= Exercise description =
Word for word, print each record, dropping any image it holds.

###

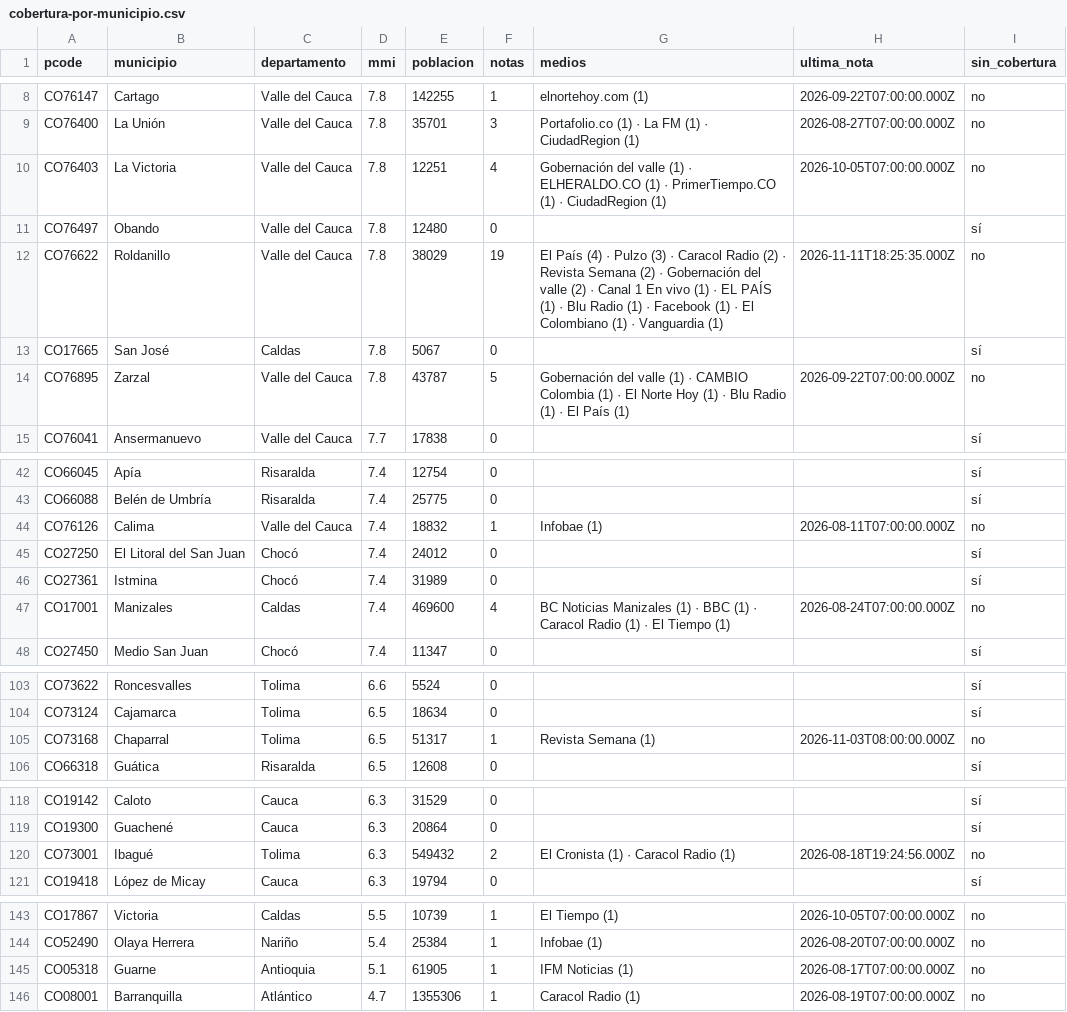
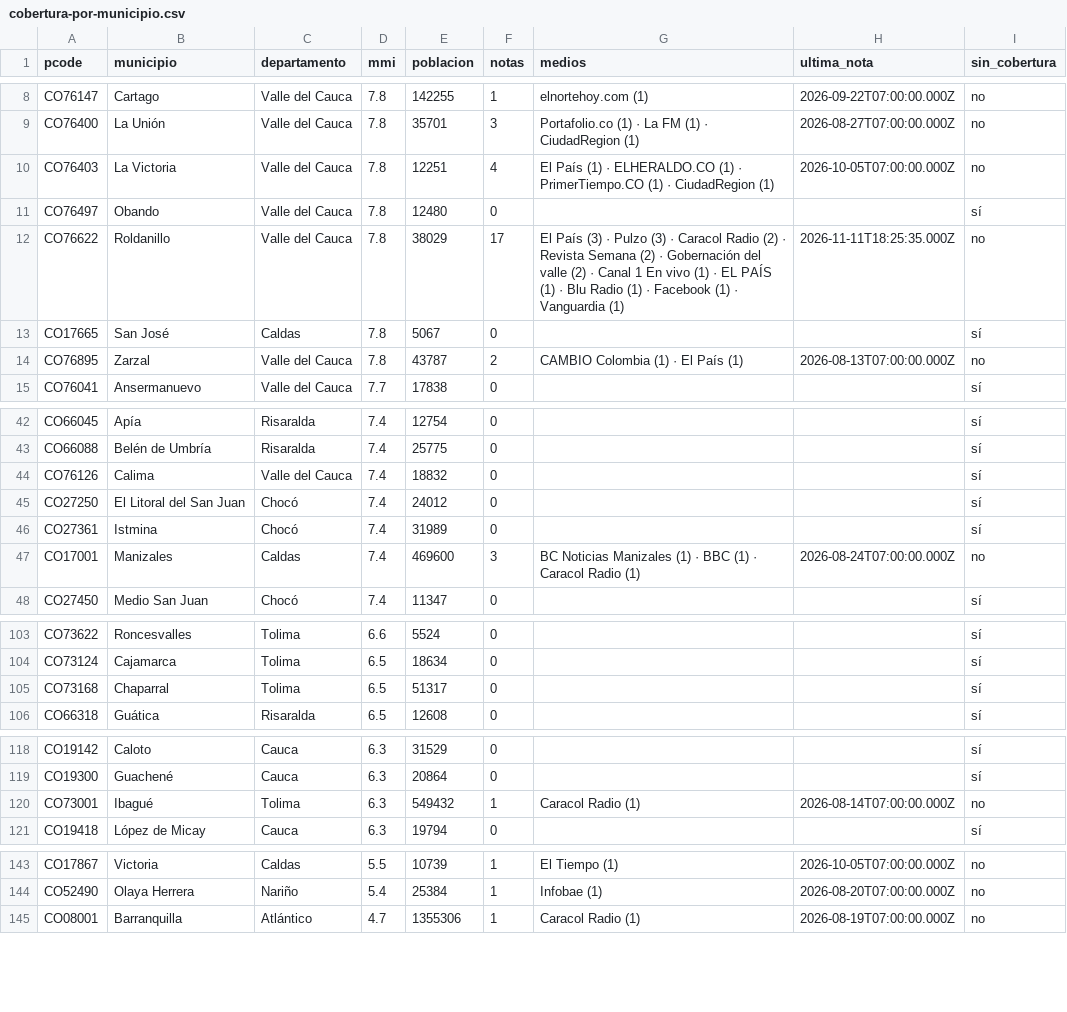
Before and after one commit to YesidAlmanzaGamba/report_cali, a CSV file: data/export/cobertura-por-municipio.csv, drawn as a sheet; only a part is shown, gaps mark what is left out; the diff covers the shown part only.

```diff
--- a/data/export/cobertura-por-municipio.csv
+++ b/data/export/cobertura-por-municipio.csv
@@ -9,7 +9,7 @@ CO76147,Cartago,Valle del Cauca,7.8,142255,1,elnortehoy.com (1),2026-09-22T07:00
 CO76400,La Unión,Valle del Cauca,7.8,35701,3,Portafolio.co (1) · La FM (1) · CiudadRegion (1),2026-08-27T07:00:00.000Z,no
-CO76403,La Victoria,Valle del Cauca,7.8,12251,4,Gobernación del valle (1) · ELHERALDO.CO (1) · PrimerTiempo.CO (1) · CiudadRegion (1),2026-10-05T07:00:00.000Z,no
+CO76403,La Victoria,Valle del Cauca,7.8,12251,4,El País (1) · ELHERALDO.CO (1) · PrimerTiempo.CO (1) · CiudadRegion (1),2026-10-05T07:00:00.000Z,no
 CO76497,Obando,Valle del Cauca,7.8,12480,0,,,sí
-CO76622,Roldanillo,Valle del Cauca,7.8,38029,19,El País (4) · Pulzo (3) · Caracol Radio (2) · Revista Semana (2) · Gobernación del valle (2) · Canal 1 En vivo (1) · EL PAÍS (1) · Blu Radio (1) · Facebook (1) · El Colombiano (1) · Vanguardia (1),2026-11-11T18:25:35.000Z,no
+CO76622,Roldanillo,Valle del Cauca,7.8,38029,17,El País (3) · Pulzo (3) · Caracol Radio (2) · Revista Semana (2) · Gobernación del valle (2) · Canal 1 En vivo (1) · EL PAÍS (1) · Blu Radio (1) · Facebook (1) · Vanguardia (1),2026-11-11T18:25:35.000Z,no
 CO17665,San José,Caldas,7.8,5067,0,,,sí
-CO76895,Zarzal,Valle del Cauca,7.8,43787,5,Gobernación del valle (1) · CAMBIO Colombia (1) · El Norte Hoy (1) · Blu Radio (1) · El País (1),2026-09-22T07:00:00.000Z,no
+CO76895,Zarzal,Valle del Cauca,7.8,43787,2,CAMBIO Colombia (1) · El País (1),2026-08-13T07:00:00.000Z,no
 CO76041,Ansermanuevo,Valle del Cauca,7.7,17838,0,,,sí
@@ -43,6 +43,6 @@ CO66045,Apía,Risaralda,7.4,12754,0,,,sí
 CO66088,Belén de Umbría,Risaralda,7.4,25775,0,,,sí
-CO76126,Calima,Valle del Cauca,7.4,18832,1,Infobae (1),2026-08-11T07:00:00.000Z,no
+CO76126,Calima,Valle del Cauca,7.4,18832,0,,,sí
 CO27250,El Litoral del San Juan,Chocó,7.4,24012,0,,,sí
 CO27361,Istmina,Chocó,7.4,31989,0,,,sí
-CO17001,Manizales,Caldas,7.4,469600,4,BC Noticias Manizales (1) · BBC (1) · Caracol Radio (1) · El Tiempo (1),2026-08-24T07:00:00.000Z,no
+CO17001,Manizales,Caldas,7.4,469600,3,BC Noticias Manizales (1) · BBC (1) · Caracol Radio (1),2026-08-24T07:00:00.000Z,no
 CO27450,Medio San Juan,Chocó,7.4,11347,0,,,sí
@@ -104,3 +104,3 @@ CO73622,Roncesvalles,Tolima,6.6,5524,0,,,sí
 CO73124,Cajamarca,Tolima,6.5,18634,0,,,sí
-CO73168,Chaparral,Tolima,6.5,51317,1,Revista Semana (1),2026-11-03T08:00:00.000Z,no
+CO73168,Chaparral,Tolima,6.5,51317,0,,,sí
 CO66318,Guática,Risaralda,6.5,12608,0,,,sí
@@ -119,3 +119,3 @@ CO19142,Caloto,Cauca,6.3,31529,0,,,sí
 CO19300,Guachené,Cauca,6.3,20864,0,,,sí
-CO73001,Ibagué,Tolima,6.3,549432,2,El Cronista (1) · Caracol Radio (1),2026-08-18T19:24:56.000Z,no
+CO73001,Ibagué,Tolima,6.3,549432,1,Caracol Radio (1),2026-08-14T07:00:00.000Z,no
 CO19418,López de Micay,Cauca,6.3,19794,0,,,sí
@@ -144,3 +144,2 @@ CO17867,Victoria,Caldas,5.5,10739,1,El Tiempo (1),2026-10-05T07:00:00.000Z,no
 CO52490,Olaya Herrera,Nariño,5.4,25384,1,Infobae (1),2026-08-20T07:00:00.000Z,no
-CO05318,Guarne,Antioquia,5.1,61905,1,IFM Noticias (1),2026-08-17T07:00:00.000Z,no
 CO08001,Barranquilla,Atlántico,4.7,1355306,1,Caracol Radio (1),2026-08-19T07:00:00.000Z,no
```
Also changed, not shown: 3 edited cells elsewhere in this file, 4 other files.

###

= Answer box =
Before and after one commit to YesidAlmanzaGamba/report_cali, a CSV file: data/export/cobertura-por-municipio.csv, drawn as a sheet; only a part is shown, gaps mark what is left out; the diff covers the shown part only.

```diff
--- a/data/export/cobertura-por-municipio.csv
+++ b/data/export/cobertura-por-municipio.csv
@@ -9,7 +9,7 @@ CO76147,Cartago,Valle del Cauca,7.8,142255,1,elnortehoy.com (1),2026-09-22T07:00
 CO76400,La Unión,Valle del Cauca,7.8,35701,3,Portafolio.co (1) · La FM (1) · CiudadRegion (1),2026-08-27T07:00:00.000Z,no
-CO76403,La Victoria,Valle del Cauca,7.8,12251,4,Gobernación del valle (1) · ELHERALDO.CO (1) · PrimerTiempo.CO (1) · CiudadRegion (1),2026-10-05T07:00:00.000Z,no
+CO76403,La Victoria,Valle del Cauca,7.8,12251,4,El País (1) · ELHERALDO.CO (1) · PrimerTiempo.CO (1) · CiudadRegion (1),2026-10-05T07:00:00.000Z,no
 CO76497,Obando,Valle del Cauca,7.8,12480,0,,,sí
-CO76622,Roldanillo,Valle del Cauca,7.8,38029,19,El País (4) · Pulzo (3) · Caracol Radio (2) · Revista Semana (2) · Gobernación del valle (2) · Canal 1 En vivo (1) · EL PAÍS (1) · Blu Radio (1) · Facebook (1) · El Colombiano (1) · Vanguardia (1),2026-11-11T18:25:35.000Z,no
+CO76622,Roldanillo,Valle del Cauca,7.8,38029,17,El País (3) · Pulzo (3) · Caracol Radio (2) · Revista Semana (2) · Gobernación del valle (2) · Canal 1 En vivo (1) · EL PAÍS (1) · Blu Radio (1) · Facebook (1) · Vanguardia (1),2026-11-11T18:25:35.000Z,no
 CO17665,San José,Caldas,7.8,5067,0,,,sí
-CO76895,Zarzal,Valle del Cauca,7.8,43787,5,Gobernación del valle (1) · CAMBIO Colombia (1) · El Norte Hoy (1) · Blu Radio (1) · El País (1),2026-09-22T07:00:00.000Z,no
+CO76895,Zarzal,Valle del Cauca,7.8,43787,2,CAMBIO Colombia (1) · El País (1),2026-08-13T07:00:00.000Z,no
 CO76041,Ansermanuevo,Valle del Cauca,7.7,17838,0,,,sí
@@ -43,6 +43,6 @@ CO66045,Apía,Risaralda,7.4,12754,0,,,sí
 CO66088,Belén de Umbría,Risaralda,7.4,25775,0,,,sí
-CO76126,Calima,Valle del Cauca,7.4,18832,1,Infobae (1),2026-08-11T07:00:00.000Z,no
+CO76126,Calima,Valle del Cauca,7.4,18832,0,,,sí
 CO27250,El Litoral del San Juan,Chocó,7.4,24012,0,,,sí
 CO27361,Istmina,Chocó,7.4,31989,0,,,sí
-CO17001,Manizales,Caldas,7.4,469600,4,BC Noticias Manizales (1) · BBC (1) · Caracol Radio (1) · El Tiempo (1),2026-08-24T07:00:00.000Z,no
+CO17001,Manizales,Caldas,7.4,469600,3,BC Noticias Manizales (1) · BBC (1) · Caracol Radio (1),2026-08-24T07:00:00.000Z,no
 CO27450,Medio San Juan,Chocó,7.4,11347,0,,,sí
@@ -104,3 +104,3 @@ CO73622,Roncesvalles,Tolima,6.6,5524,0,,,sí
 CO73124,Cajamarca,Tolima,6.5,18634,0,,,sí
-CO73168,Chaparral,Tolima,6.5,51317,1,Revista Semana (1),2026-11-03T08:00:00.000Z,no
+CO73168,Chaparral,Tolima,6.5,51317,0,,,sí
 CO66318,Guática,Risaralda,6.5,12608,0,,,sí
@@ -119,3 +119,3 @@ CO19142,Caloto,Cauca,6.3,31529,0,,,sí
 CO19300,Guachené,Cauca,6.3,20864,0,,,sí
-CO73001,Ibagué,Tolima,6.3,549432,2,El Cronista (1) · Caracol Radio (1),2026-08-18T19:24:56.000Z,no
+CO73001,Ibagué,Tolima,6.3,549432,1,Caracol Radio (1),2026-08-14T07:00:00.000Z,no
 CO19418,López de Micay,Cauca,6.3,19794,0,,,sí
@@ -144,3 +144,2 @@ CO17867,Victoria,Caldas,5.5,10739,1,El Tiempo (1),2026-10-05T07:00:00.000Z,no
 CO52490,Olaya Herrera,Nariño,5.4,25384,1,Infobae (1),2026-08-20T07:00:00.000Z,no
-CO05318,Guarne,Antioquia,5.1,61905,1,IFM Noticias (1),2026-08-17T07:00:00.000Z,no
 CO08001,Barranquilla,Atlántico,4.7,1355306,1,Caracol Radio (1),2026-08-19T07:00:00.000Z,no
```
Also changed, not shown: 3 edited cells elsewhere in this file, 4 other files.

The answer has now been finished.